Marijuana is illegal for any reason under federal law, but states have boldly experimented with allowing its use anyway, starting with California 20 years ago.

Some states have made the drug legal for medical purposes; others have removed jail sentences for carrying small amounts; and some let adults 21 and older use it for any reason.

Here’s a look at where the states are on pot as well as legalization developments in other countries:


Eight states allow people with certain medical conditions to use marijuana, according to the Marijuana Policy Project, a pro-legalization group that tracks state pot laws.

Arizona, Illinois, Michigan, Montana, New Jersey, New Mexico, Pennsylvania and Vermont each have their own lists of ailments for which sufferers can use the drug with a doctor’s recommendation.

The drug cannot legally be prescribed in any state, because it has no accepted medical use under federal drug law. But some doctors are willing to recommend it under certain conditions.


Seventeen states, many in the South, have passed laws opening the door to marijuana use as long as the drug is extremely low in THC, the intoxicating ingredient. 

The laws have emerged in the last three years following publicity about children with severe seizures benefiting from oils derived from marijuana.

Marijuana legalization activists often disregard these laws for being loaded with so many caveats that the drug isn’t being used. 

The laws, which still violate U.S. law, exist in Alabama, Florida, Georgia, Louisiana, Iowa, Kentucky, Mississippi, Missouri, North Carolina, Oklahoma, South Carolina, Tennessee, Texas, Utah, Virginia, Wisconsin and Wyoming.


Five states have removed the potential for jail time for those caught with small amounts of the drug. That means pot isn’t legal for recreational use, but people smoking it to get high can’t be put behind bars. Those states are Mississippi, Missouri, Nebraska, North Carolina and Ohio.


A few states both have approved marijuana use by sick people and removed jail sentences for recreational users. One is California, whose voters passed the nation’s first medical marijuana law in 1996. Others are Connecticut, Delaware, Maine, Maryland, Massachusetts, Minnesota, Nevada and Rhode Island.

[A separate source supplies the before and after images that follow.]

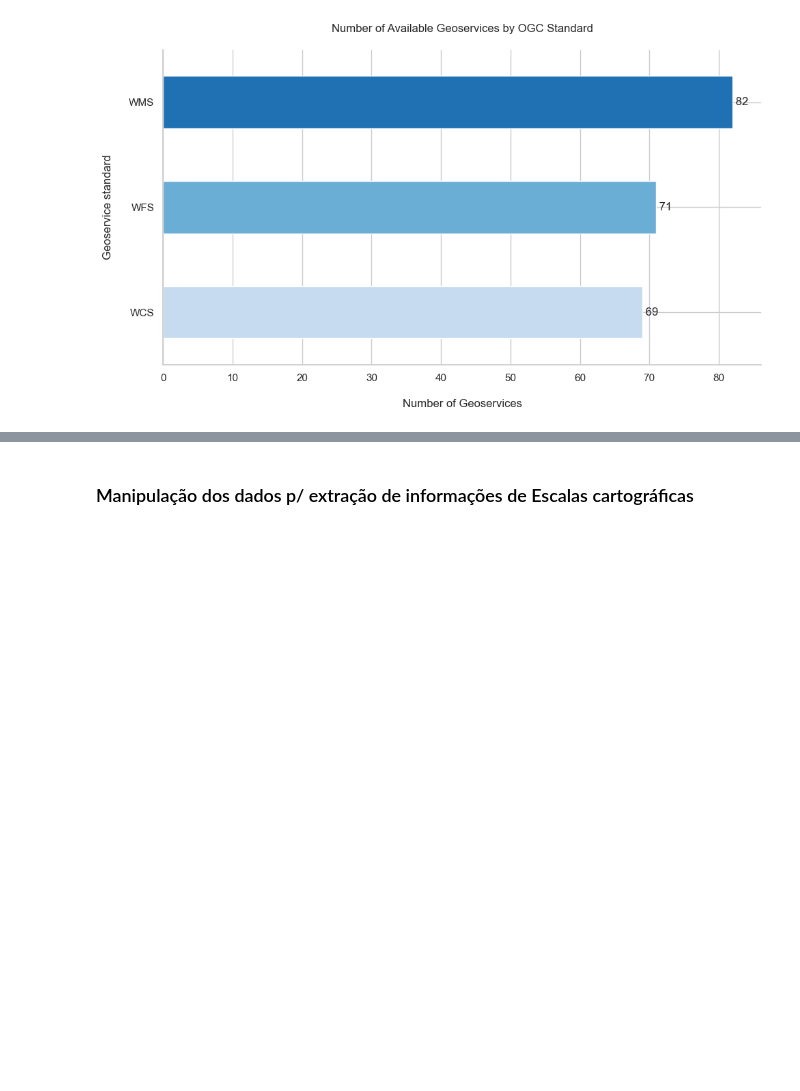
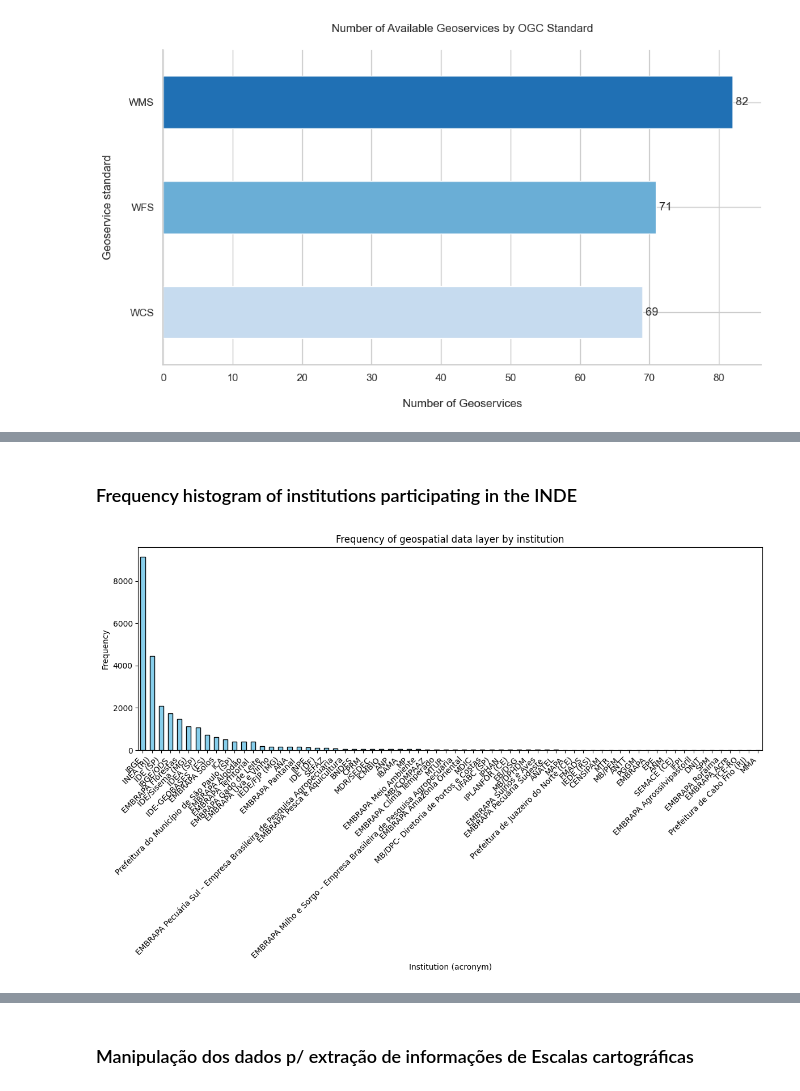
Before and after one commit to darlanmnunes/INDE_UN-GGIM_Themes, a Jupyter notebook: notebooks/Jnotebook_inde_unggim_v3.ipynb, the cells around one changed output, grey strips where cells are left out. Cells and saved outputs as stored; diff of their text form; code cells hidden in the pictures; blank space fills up the shorter version.

```diff
--- a/notebooks/Jnotebook_inde_unggim_v3.ipynb
+++ b/notebooks/Jnotebook_inde_unggim_v3.ipynb
@@ -633,0 +534,17 @@ df_inde_scraped.shape
+# %% [markdown]
+### Frequency histogram of institutions participating in the INDE
+# %%
+# Count the number of occurrences of each institution acronym
+institution_count = df_inde_scraped['sigla'].value_counts()
+
+# Create a bar chart
+plt.figure(figsize=(12, 8))
+institution_count.plot(kind='bar', color='skyblue', edgecolor='black')
+plt.title('Frequency of geospatial data layer by institution')
+plt.xlabel('Institution (acronym)')
+plt.ylabel('Frequency')
+plt.xticks(rotation=45, ha='right')
+plt.tight_layout()
+plt.show()
+# %% [output]
+[figure, added]
```
Also changed, not shown: parts of 46 cells of this notebook.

Four states and Washington, D.C., allow marijuana possession in small amounts by adults over 21 for any reason. They are Alaska, Colorado, Oregon, Washington state and the nation’s capital.


Cannabis possession is illegal in most countries under a 1925 treaty called the International Opium Convention. But just like the U.S., some nations either flout the treaty or don’t enforce it.

Legalization supporters consider pot possession either legal or tolerated in Argentina, Bangladesh, Cambodia, Canada, Chile, Colombia, the Czech Republic, India, Jamaica, Jordan, Mexico, Portugal, Spain, Uruguay, Germany and the Netherlands.

Some consider the drug just as illegal as heroin but don’t enforce the ban. Others, like Uruguay and the Netherlands, allow its recreational use.

Source :

Thousands puff for legal pot at 4/20 parties
Thousands to puff for legal pot at San Francisco 4/20 party
Thousands puff for legal pot at 4/20 parties throughout US
Thousands puff for legal pot at 4/20 parties throughout US
Thousands puff for legal pot at 4/20 parties throughout U.S.
Thousands puff for legal pot at 4/20 parties throughout US
Thousands puff for legal pot at 4/20 parties throughout US